The task. Please read the records below and return each line holding the string "labelled".

Input.

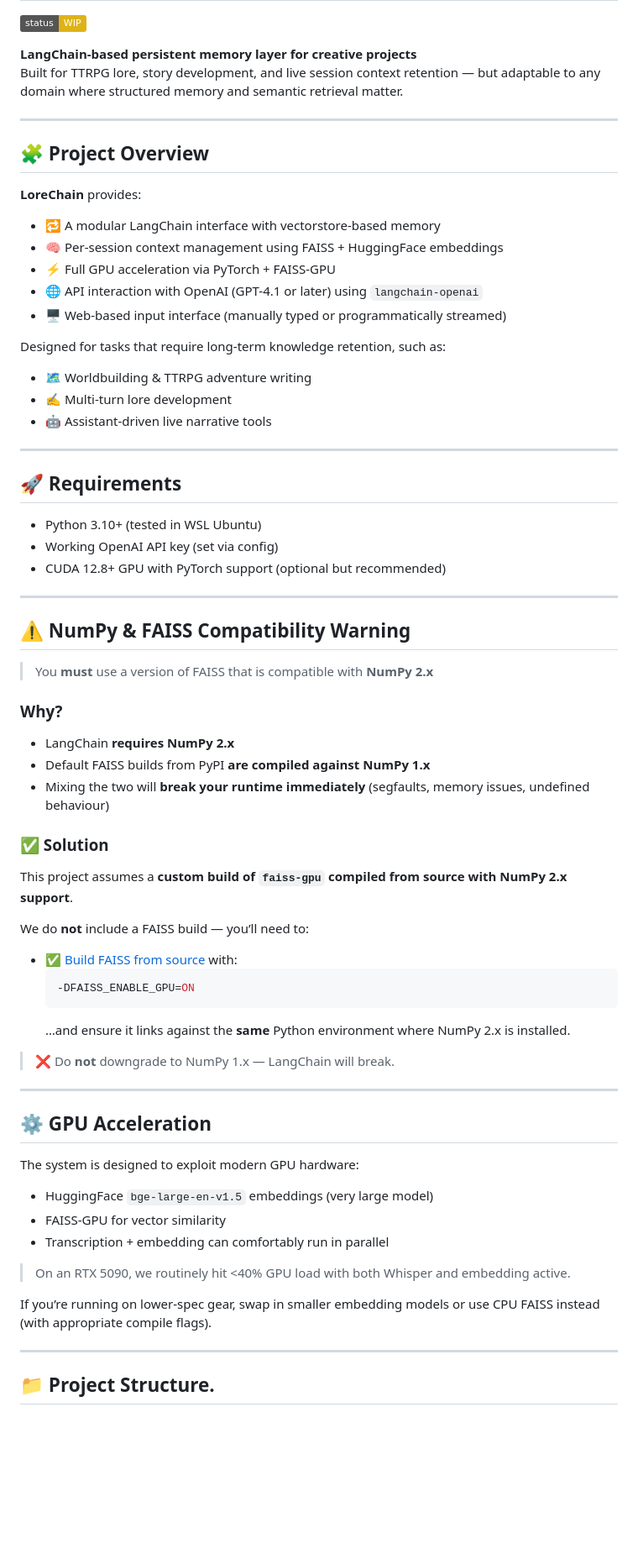
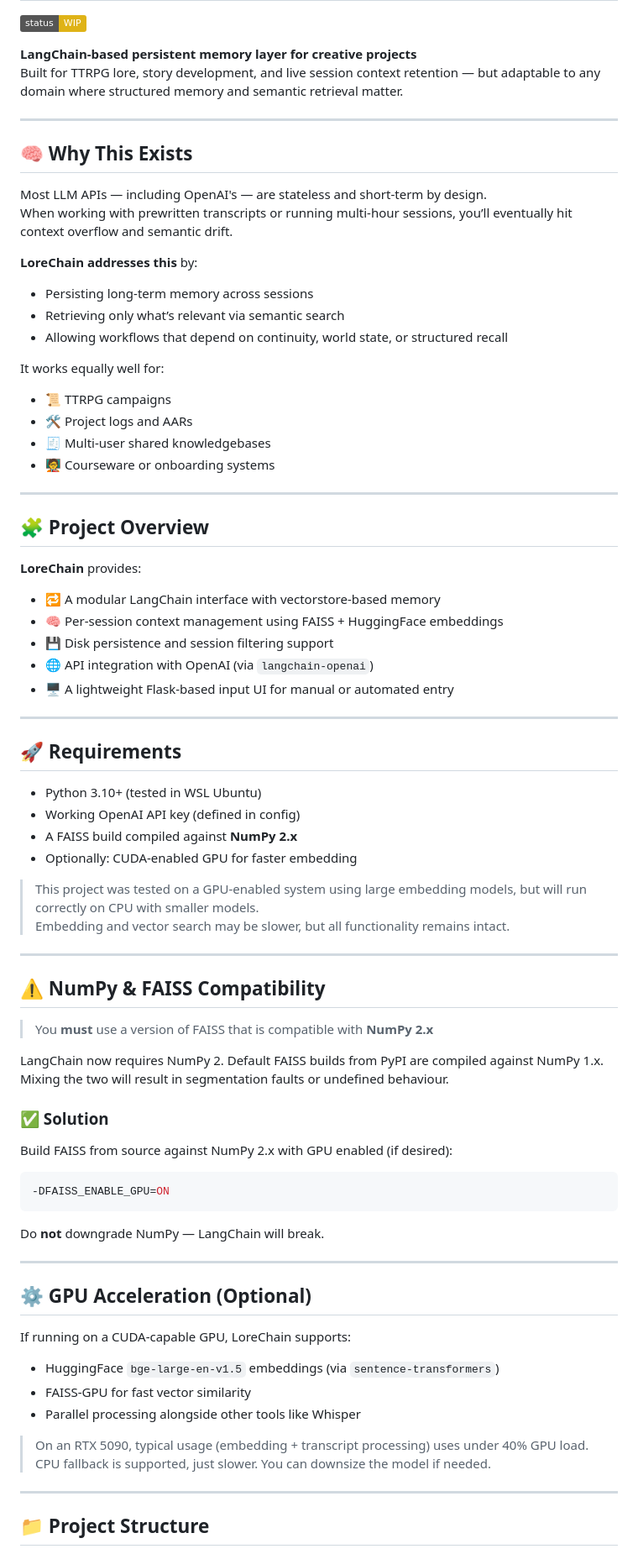
Before and after one commit to Tromador/LoreChain, a Markdown page: README.md, the part around the change printed below. Shown: that part at 84% size. GitHub-like rendering; badges without logos; blank space fills up the shorter version.

````diff
--- a/README.md
+++ b/README.md
@@ -7,71 +7,78 @@ Built for TTRPG lore, story development, and live session context retention —
 
 ---
 
+## 🧠 Why This Exists
+
+Most LLM APIs — including OpenAI's — are stateless and short-term by design.
+When working with prewritten transcripts or running multi-hour sessions, you’ll eventually hit context overflow and semantic drift.
+
+**LoreChain addresses this** by:
+- Persisting long-term memory across sessions
+- Retrieving only what’s relevant via semantic search
+- Allowing workflows that depend on continuity, world state, or structured recall
+
+It works equally well for:
+- 📜 TTRPG campaigns
+- 🛠 Project logs and AARs
+- 🧾 Multi-user shared knowledgebases
+- 🧑‍🏫 Courseware or onboarding systems
+
+---
+
 ## 🧩 Project Overview
 
 **LoreChain** provides:
 
 - 🔁 A modular LangChain interface with vectorstore-based memory
 - 🧠 Per-session context management using FAISS + HuggingFace embeddings
-- ⚡️ Full GPU acceleration via PyTorch + FAISS-GPU
-- 🌐 API interaction with OpenAI (GPT-4.1 or later) using `langchain-openai`
-- 🖥️ Web-based input interface (manually typed or programmatically streamed)
-
-Designed for tasks that require long-term knowledge retention, such as:
-
-- 🗺️ Worldbuilding & TTRPG adventure writing
-- ✍️ Multi-turn lore development
-- 🤖 Assistant-driven live narrative tools
+- 💾 Disk persistence and session filtering support
+- 🌐 API integration with OpenAI (via `langchain-openai`)
+- 🖥️ A lightweight Flask-based input UI for manual or automated entry
 
 ---
 
 ## 🚀 Requirements
 
 - Python 3.10+ (tested in WSL Ubuntu)
-- Working OpenAI API key (set via config)
-- CUDA 12.8+ GPU with PyTorch support (optional but recommended)
+- Working OpenAI API key (defined in config)
+- A FAISS build compiled against **NumPy 2.x**
+- Optionally: CUDA-enabled GPU for faster embedding
+
+> This project was tested on a GPU-enabled system using large embedding models, but will run correctly on CPU with smaller models.
+> Embedding and vector search may be slower, but all functionality remains intact.
 
 ---
 
-## ⚠️ NumPy & FAISS Compatibility Warning
+## ⚠️ NumPy & FAISS Compatibility
 
 > You **must** use a version of FAISS that is compatible with **NumPy 2.x**
 
-### Why?
-
-- LangChain **requires NumPy 2.x**
-- Default FAISS builds from PyPI **are compiled against NumPy 1.x**
-- Mixing the two will **break your runtime immediately** (segfaults, memory issues, undefined behaviour)
+LangChain now requires NumPy 2. Default FAISS builds from PyPI are compiled against NumPy 1.x.
+Mixing the two will result in segmentation faults or undefined behaviour.
 
 ### ✅ Solution
 
-This project assumes a **custom build of `faiss-gpu` compiled from source with NumPy 2.x support**.
+Build FAISS from source against NumPy 2.x with GPU enabled (if desired):
 
-We do **not** include a FAISS build — you’ll need to:
+```bash
+-DFAISS_ENABLE_GPU=ON
+```
 
-- ✅ [Build FAISS from source](https://github.com/facebookresearch/faiss/blob/main/INSTALL.md) with:
-  ```bash
-  -DFAISS_ENABLE_GPU=ON
-  ```
-  …and ensure it links against the **same** Python environment where NumPy 2.x is installed.
-
-> ❌ Do **not** downgrade to NumPy 1.x — LangChain will break.
+Do **not** downgrade NumPy — LangChain will break.
 
 ---
 
-## ⚙️ GPU Acceleration
+## ⚙️ GPU Acceleration (Optional)
 
-The system is designed to exploit modern GPU hardware:
+If running on a CUDA-capable GPU, LoreChain supports:
+- HuggingFace `bge-large-en-v1.5` embeddings (via `sentence-transformers`)
+- FAISS-GPU for fast vector similarity
+- Parallel processing alongside other tools like Whisper
 
-- HuggingFace `bge-large-en-v1.5` embeddings (very large model)
-- FAISS-GPU for vector similarity
-- Transcription + embedding can comfortably run in parallel
-
-> On an RTX 5090, we routinely hit <40% GPU load with both Whisper and embedding active.
-
-If you’re running on lower-spec gear, swap in smaller embedding models or use CPU FAISS instead (with appropriate compile flags).
+> On an RTX 5090, typical usage (embedding + transcript processing) uses under 40% GPU load.
+> CPU fallback is supported, just slower. You can downsize the model if needed.
 
 ---
 
-## 📁 Project Structure.
+## 📁 Project Structure
 
````
Also changed, not shown: other parts of README.md (+20 -21 lines).
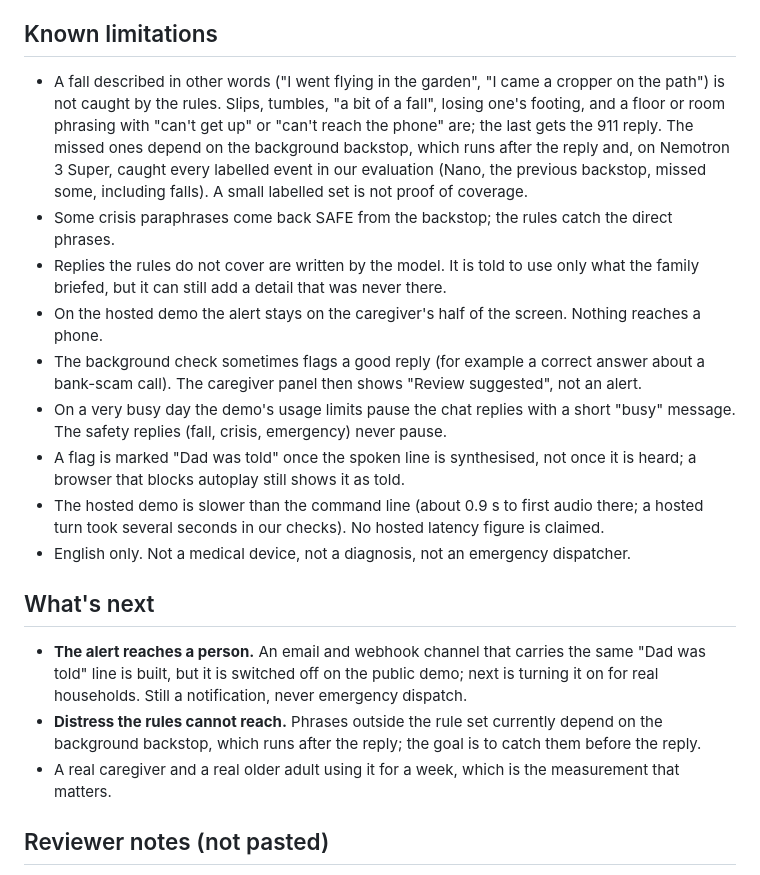
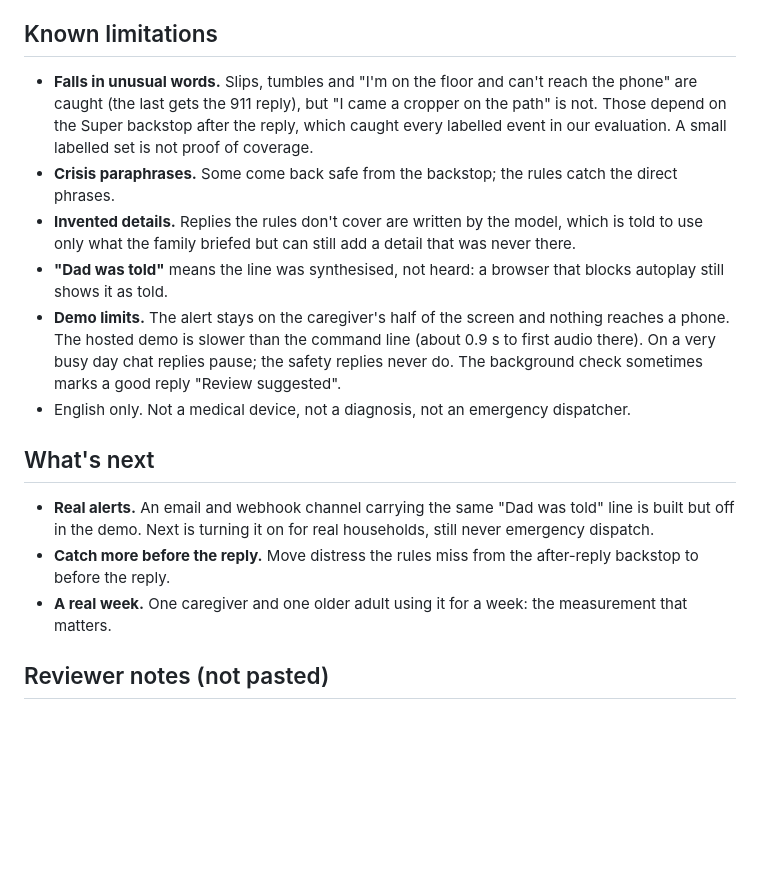
Before and after one commit to miravena/foreveryours, a Markdown page: docs/DEVPOST_DRAFT.md, the part around one of its changes. Rendered like a GitHub page; blank space fills up the shorter version.

```diff
--- a/docs/DEVPOST_DRAFT.md
+++ b/docs/DEVPOST_DRAFT.md
@@ -418,23 +392,19 @@ correction CHANGELOG.md (#54, #34), pipeline/think.py:289-291. -->
 
 ## Known limitations
 
-- A fall described in other words ("I went flying in the garden", "I came a cropper on the path")
-  is not caught by the rules. Slips, tumbles, "a bit of a fall", losing one's footing, and a floor
-  or room phrasing with "can't get up" or "can't reach the phone" are; the last gets the 911 reply. The missed ones depend on the background backstop, which
-  runs after the reply and, on Nemotron 3 Super, caught every labelled event in our evaluation (Nano, the previous backstop, missed some,
-  including falls). A small labelled set is not proof of coverage.
-- Some crisis paraphrases come back SAFE from the backstop; the rules catch the direct phrases.
-- Replies the rules do not cover are written by the model. It is told to use only what the family
-  briefed, but it can still add a detail that was never there.
-- On the hosted demo the alert stays on the caregiver's half of the screen. Nothing reaches a phone.
-- The background check sometimes flags a good reply (for example a correct answer about a bank-scam
-  call). The caregiver panel then shows "Review suggested", not an alert.
-- On a very busy day the demo's usage limits pause the chat replies with a short "busy" message.
-  The safety replies (fall, crisis, emergency) never pause.
-- A flag is marked "Dad was told" once the spoken line is synthesised, not once it is heard; a
-  browser that blocks autoplay still shows it as told.
-- The hosted demo is slower than the command line (about 0.9 s to first audio there; a hosted turn
-  took several seconds in our checks). No hosted latency figure is claimed.
+- **Falls in unusual words.** Slips, tumbles and "I'm on the floor and can't reach the phone" are
+  caught (the last gets the 911 reply), but "I came a cropper on the path" is not. Those depend on
+  the Super backstop after the reply, which caught every labelled event in our evaluation. A small
+  labelled set is not proof of coverage.
+- **Crisis paraphrases.** Some come back safe from the backstop; the rules catch the direct phrases.
+- **Invented details.** Replies the rules don't cover are written by the model, which is told to use
+  only what the family briefed but can still add a detail that was never there.
+- **"Dad was told"** means the line was synthesised, not heard: a browser that blocks autoplay
+  still shows it as told.
+- **Demo limits.** The alert stays on the caregiver's half of the screen and nothing reaches a
+  phone. The hosted demo is slower than the command line (about 0.9 s to first audio there). On a
+  very busy day chat replies pause; the safety replies never do. The background check sometimes
+  marks a good reply "Review suggested".
 - English only. Not a medical device, not a diagnosis, not an emergency dispatcher.
 
 <!-- Same lines as README.md "Known limitations" (#216). Sources: ADR-010 and ADR-016 (recall);
@@ -447,12 +417,11 @@ it is synthesised (webapp.py:2274). -->
 
 ## What's next
 
-- **The alert reaches a person.** An email and webhook channel that carries the same "Dad was
-  told" line is built, but it is switched off on the public demo; next is turning it on for real
-  households. Still a notification, never emergency dispatch.
-- **Distress the rules cannot reach.** Phrases outside the rule set currently depend on the
-  background backstop, which runs after the reply; the goal is to catch them before the reply.
-- A real caregiver and a real older adult using it for a week, which is the measurement that
+- **Real alerts.** An email and webhook channel carrying the same "Dad was told" line is built but
+  off in the demo. Next is turning it on for real households, still never emergency dispatch.
+- **Catch more before the reply.** Move distress the rules miss from the after-reply backstop to
+  before the reply.
+- **A real week.** One caregiver and one older adult using it for a week: the measurement that
   matters.
 
 <!-- Notification channel notify.py, ADR-014: off unless FY_NOTIFY_CHANNEL is set; the Space shows
```
Also changed, not shown: other parts of docs/DEVPOST_DRAFT.md (+39 -65 lines).
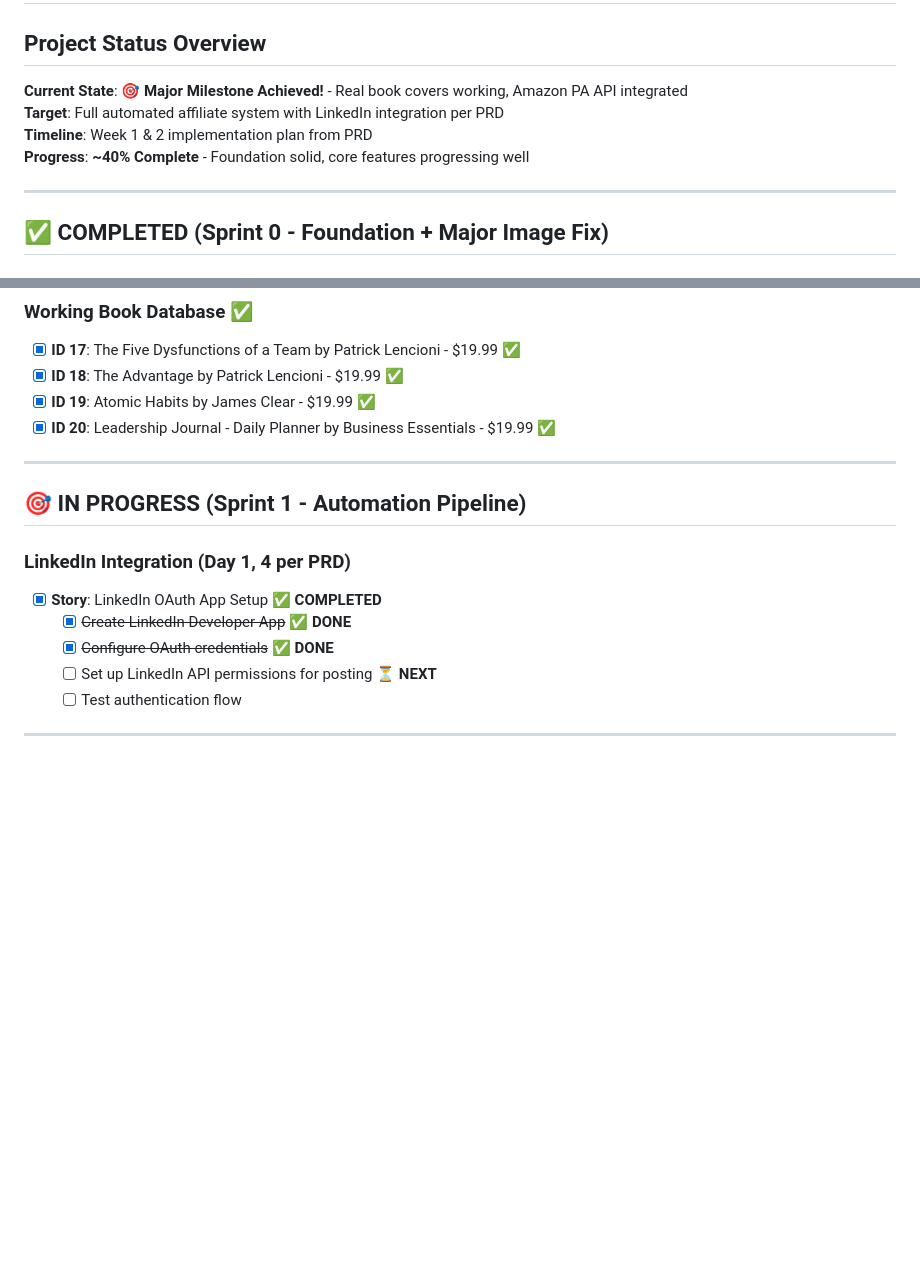
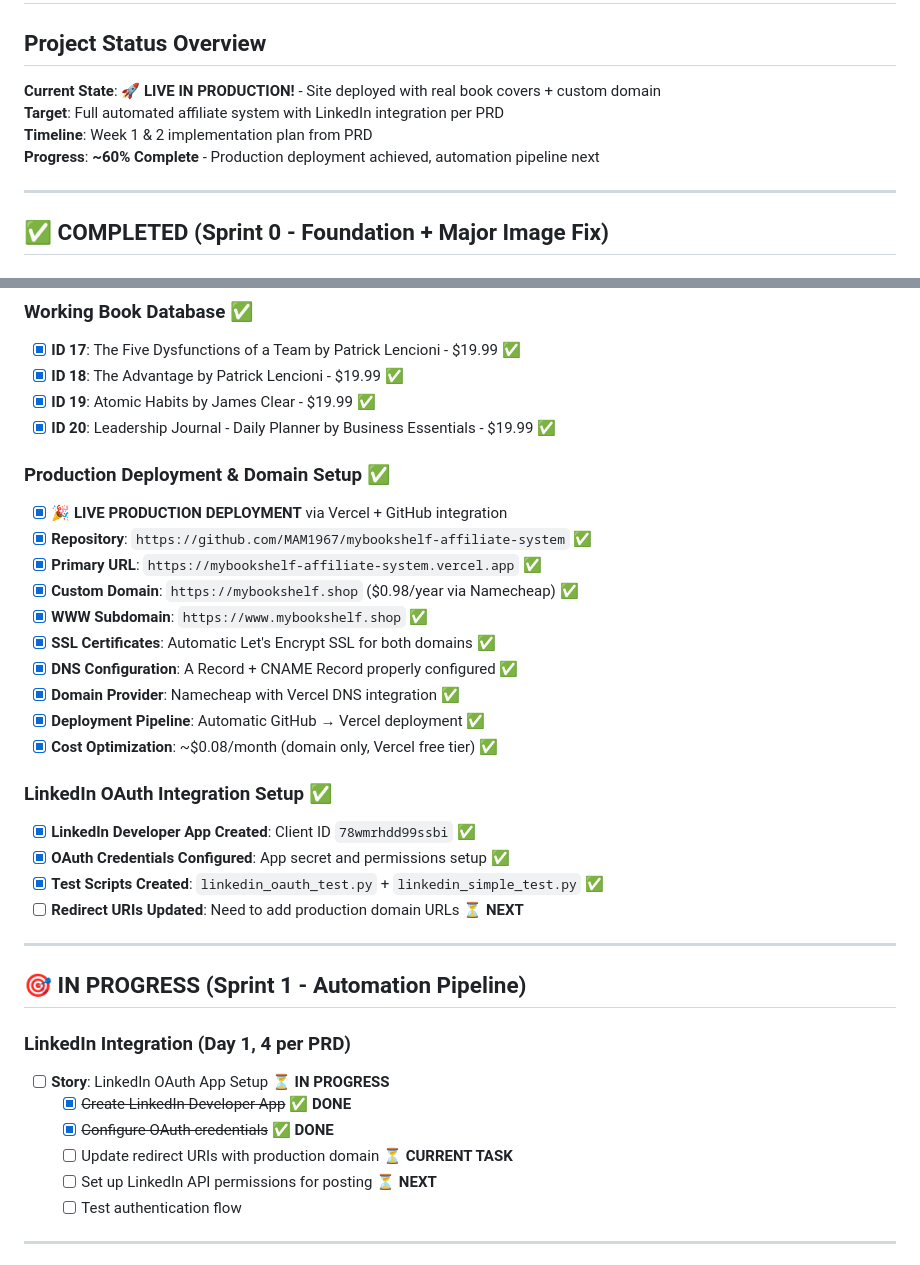
Before and after one commit to MAM1967/mybookshelf-affiliate-system, a Markdown page: docs/BACKLOG.md, 2 parts joined by grey strips. Drawn GitHub-style; blank space fills up the shorter version.

Commit message:
Update backlog: Production deployment milestone + LinkedIn OAuth status

```diff
--- a/docs/BACKLOG.md
+++ b/docs/BACKLOG.md
@@ -2,10 +2,10 @@
 
 ## Project Status Overview
 
-**Current State**: 🎯 **Major Milestone Achieved!** - Real book covers working, Amazon PA API integrated
+**Current State**: 🚀 **LIVE IN PRODUCTION!** - Site deployed with real book covers + custom domain
 **Target**: Full automated affiliate system with LinkedIn integration per PRD
 **Timeline**: Week 1 & 2 implementation plan from PRD
-**Progress**: **~40% Complete** - Foundation solid, core features progressing well
+**Progress**: **~60% Complete** - Production deployment achieved, automation pipeline next
 
 ---
 
@@ -50,15 +50,36 @@
 - [x] **ID 19**: Atomic Habits by James Clear - $19.99 ✅
 - [x] **ID 20**: Leadership Journal - Daily Planner by Business Essentials - $19.99 ✅
 
+### Production Deployment & Domain Setup ✅
+
+- [x] **🎉 LIVE PRODUCTION DEPLOYMENT** via Vercel + GitHub integration
+- [x] **Repository**: `https://github.com/MAM1967/mybookshelf-affiliate-system` ✅
+- [x] **Primary URL**: `https://mybookshelf-affiliate-system.vercel.app` ✅
+- [x] **Custom Domain**: `https://mybookshelf.shop` ($0.98/year via Namecheap) ✅
+- [x] **WWW Subdomain**: `https://www.mybookshelf.shop` ✅
+- [x] **SSL Certificates**: Automatic Let's Encrypt SSL for both domains ✅
+- [x] **DNS Configuration**: A Record + CNAME Record properly configured ✅
+- [x] **Domain Provider**: Namecheap with Vercel DNS integration ✅
+- [x] **Deployment Pipeline**: Automatic GitHub → Vercel deployment ✅
+- [x] **Cost Optimization**: ~$0.08/month (domain only, Vercel free tier) ✅
+
+### LinkedIn OAuth Integration Setup ✅
+
+- [x] **LinkedIn Developer App Created**: Client ID `78wmrhdd99ssbi` ✅
+- [x] **OAuth Credentials Configured**: App secret and permissions setup ✅
+- [x] **Test Scripts Created**: `linkedin_oauth_test.py` + `linkedin_simple_test.py` ✅
+- [ ] **Redirect URIs Updated**: Need to add production domain URLs ⏳ **NEXT**
+
 ---
 
 ## 🎯 IN PROGRESS (Sprint 1 - Automation Pipeline)
 
 ### LinkedIn Integration (Day 1, 4 per PRD)
 
-- [x] **Story**: LinkedIn OAuth App Setup ✅ **COMPLETED**
+- [ ] **Story**: LinkedIn OAuth App Setup ⏳ **IN PROGRESS**
   - [x] ~~Create LinkedIn Developer App~~ ✅ **DONE**
   - [x] ~~Configure OAuth credentials~~ ✅ **DONE**
+  - [ ] Update redirect URIs with production domain ⏳ **CURRENT TASK**
   - [ ] Set up LinkedIn API permissions for posting ⏳ **NEXT**
   - [ ] Test authentication flow
 
```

Exercise response.
-  runs after the reply and, on Nemotron 3 Super, caught every labelled event in our evaluation (Nano, the previous backstop, missed some,
-  including falls). A small labelled set is not proof of coverage.
+  the Super backstop after the reply, which caught every labelled event in our evaluation. A small
+  labelled set is not proof of coverage.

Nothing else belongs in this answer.